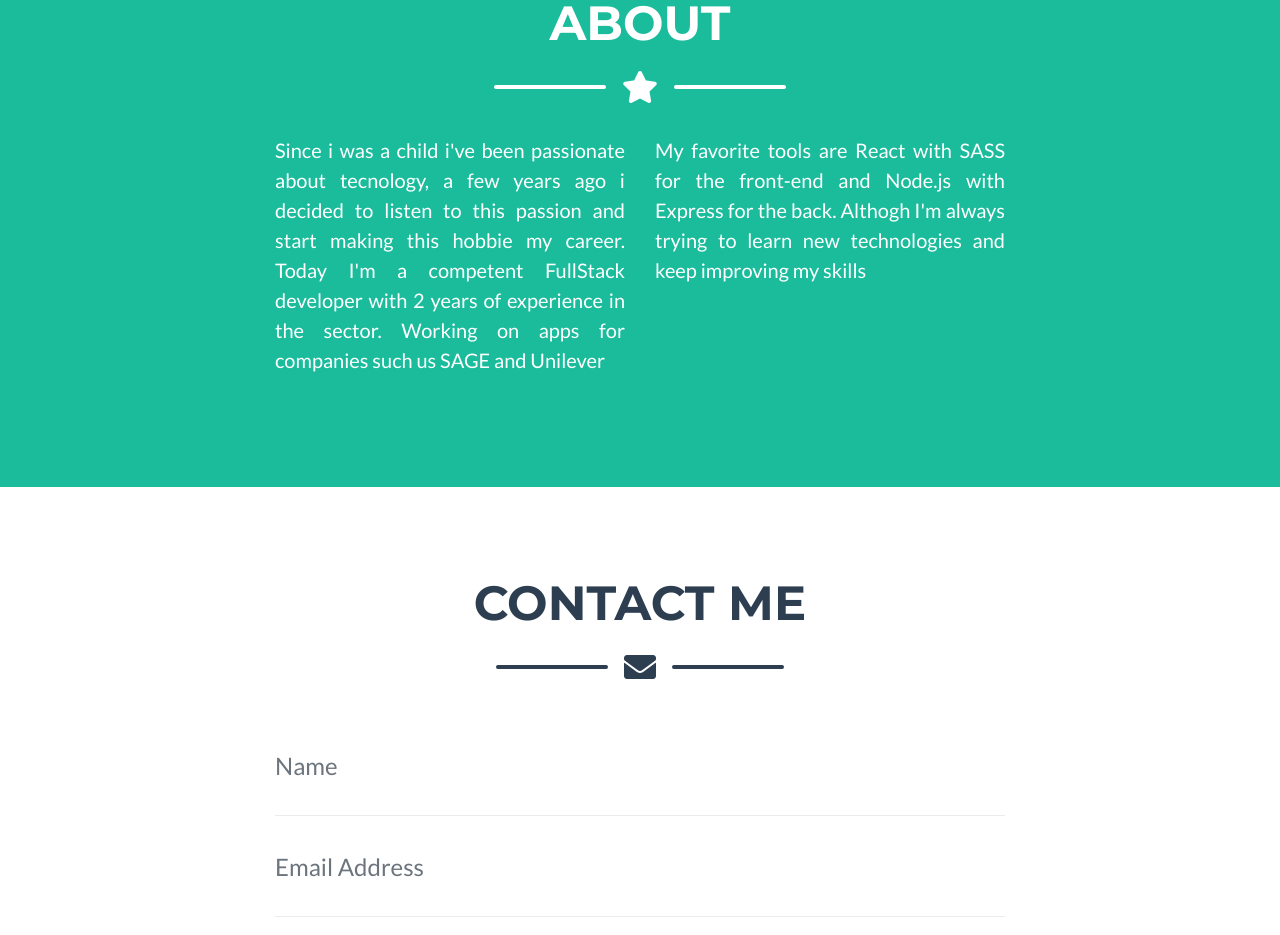
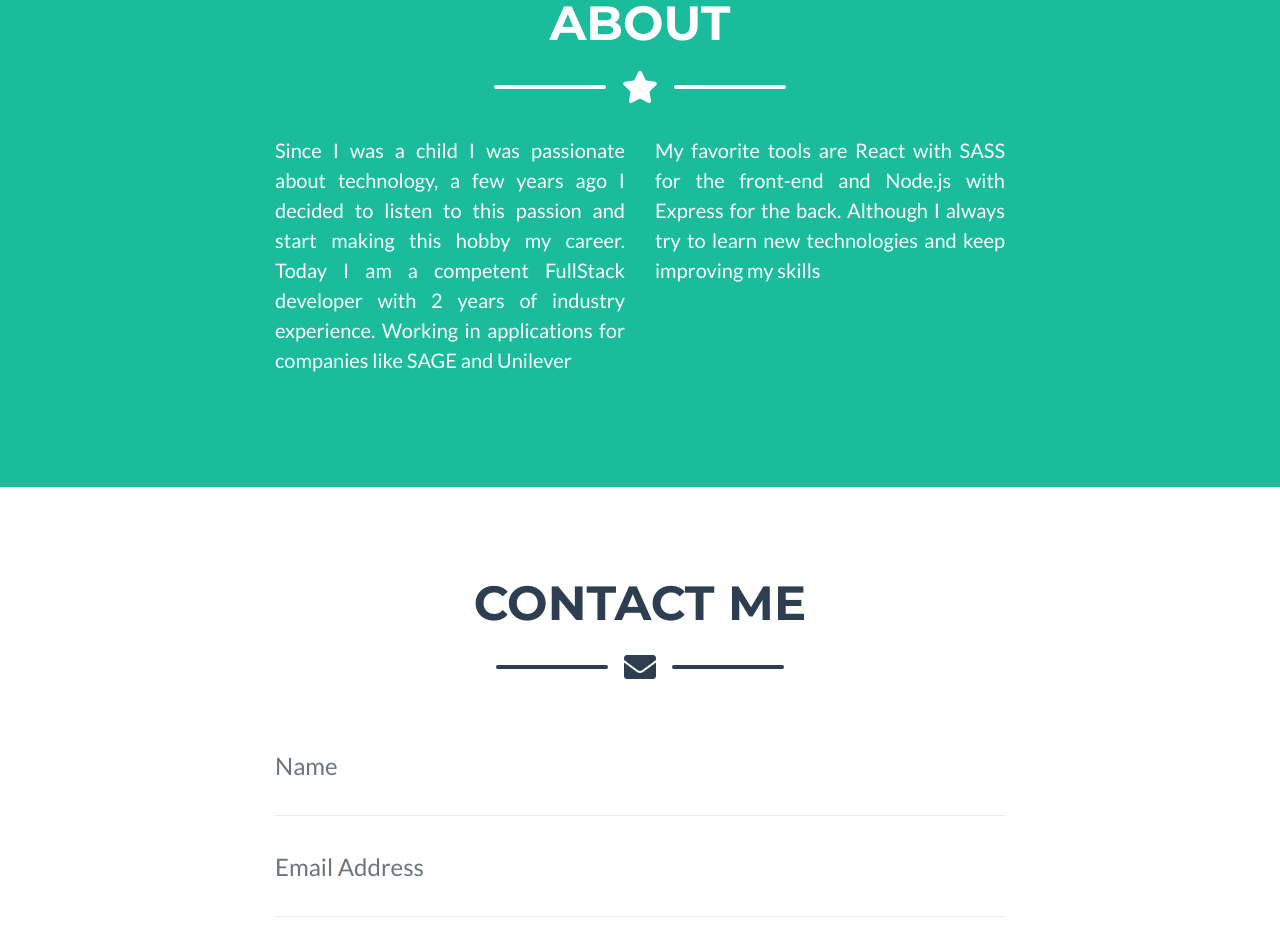
Before and after one commit to iripoli/landing-page, a website with bundled scripts: page index.html in a window 1280 px wide. Shown: the part 2277-3212 px from the top of the page. Built offline with nearby package versions, Linux system fonts and the light colour scheme; files whose address does not match are found by name.

Commit message:
fixed typos on about

```diff
--- a/css/style.css
+++ b/css/style.css
@@ -115,7 +115,7 @@
 .portafolio-gitlab-button{
   background-color: #6d49cb;
   border: 0;
-  margin-right: 2rem;
+    margin-right: 2rem;
 
 }
 
--- a/index.html
+++ b/index.html
@@ -91,7 +91,7 @@
 
   <!-- Tecnologies Section -->
   <section class="page-section portfolio" id="tecnologies">
-    <div class="container">
+    <div class="container tecnologies">
 
       <!-- Tecnologies Section Heading -->
       <h2 class="page-section-heading text-center text-uppercase text-secondary mb-0">Tecnologies</h2>
@@ -140,12 +140,11 @@
 
       </div>
       <!-- /.row -->
-
     </div>
   </section>
   <!-- Portfolio Section -->
   <section class="page-section portfolio" id="portfolio">
-    <div class="container">
+    <div class="container" >
 
       <!-- Portfolio Section Heading -->
       <h2 class="page-section-heading text-center text-uppercase text-secondary mb-0">Portfolio</h2>
@@ -246,10 +245,11 @@
       <!-- About Section Content -->
       <div class="row about">
         <div class="col-lg-4 ml-auto">
-          <p class="lead">Since i was a child i've been passionate about tecnology, a few years ago i decided to listen to this passion and start making this hobbie my career. Today I'm a competent FullStack developer with 2 years of experience in the sector. Working on apps for companies such us SAGE and Unilever</p>
+          <p class="lead">
+            Since I was a child I was passionate about technology, a few years ago I decided to listen to this passion and start making this hobby my career. Today I am a competent FullStack developer with 2 years of industry experience. Working in applications for companies like SAGE and Unilever</p>
         </div>
         <div class="col-lg-4 mr-auto">
-          <p class="lead">My favorite tools are React with SASS for the front-end and Node.js with Express for the back. Althogh I'm always trying to learn new technologies and keep improving my skills</p>
+          <p class="lead">My favorite tools are React with SASS for the front-end and Node.js with Express for the back. Although I always try to learn new technologies and keep improving my skills</p>
         </div>
       </div>
 
```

----------

About this task: Give the data again exactly as written, with all pictures left out.

Task response:
Before and after one commit to iripoli/landing-page, a website with bundled scripts: page index.html in a window 1280 px wide. Shown: the part 2277-3212 px from the top of the page. Built offline with nearby package versions, Linux system fonts and the light colour scheme; files whose address does not match are found by name.

Commit message:
fixed typos on about

```diff
--- a/css/style.css
+++ b/css/style.css
@@ -115,7 +115,7 @@
 .portafolio-gitlab-button{
   background-color: #6d49cb;
   border: 0;
-  margin-right: 2rem;
+    margin-right: 2rem;
 
 }
 
--- a/index.html
+++ b/index.html
@@ -91,7 +91,7 @@
 
   <!-- Tecnologies Section -->
   <section class="page-section portfolio" id="tecnologies">
-    <div class="container">
+    <div class="container tecnologies">
 
       <!-- Tecnologies Section Heading -->
       <h2 class="page-section-heading text-center text-uppercase text-secondary mb-0">Tecnologies</h2>
@@ -140,12 +140,11 @@
 
       </div>
       <!-- /.row -->
-
     </div>
   </section>
   <!-- Portfolio Section -->
   <section class="page-section portfolio" id="portfolio">
-    <div class="container">
+    <div class="container" >
 
       <!-- Portfolio Section Heading -->
       <h2 class="page-section-heading text-center text-uppercase text-secondary mb-0">Portfolio</h2>
@@ -246,10 +245,11 @@
       <!-- About Section Content -->
       <div class="row about">
         <div class="col-lg-4 ml-auto">
-          <p class="lead">Since i was a child i've been passionate about tecnology, a few years ago i decided to listen to this passion and start making this hobbie my career. Today I'm a competent FullStack developer with 2 years of experience in the sector. Working on apps for companies such us SAGE and Unilever</p>
+          <p class="lead">
+            Since I was a child I was passionate about technology, a few years ago I decided to listen to this passion and start making this hobby my career. Today I am a competent FullStack developer with 2 years of industry experience. Working in applications for companies like SAGE and Unilever</p>
         </div>
         <div class="col-lg-4 mr-auto">
-          <p class="lead">My favorite tools are React with SASS for the front-end and Node.js with Express for the back. Althogh I'm always trying to learn new technologies and keep improving my skills</p>
+          <p class="lead">My favorite tools are React with SASS for the front-end and Node.js with Express for the back. Although I always try to learn new technologies and keep improving my skills</p>
         </div>
       </div>
 
```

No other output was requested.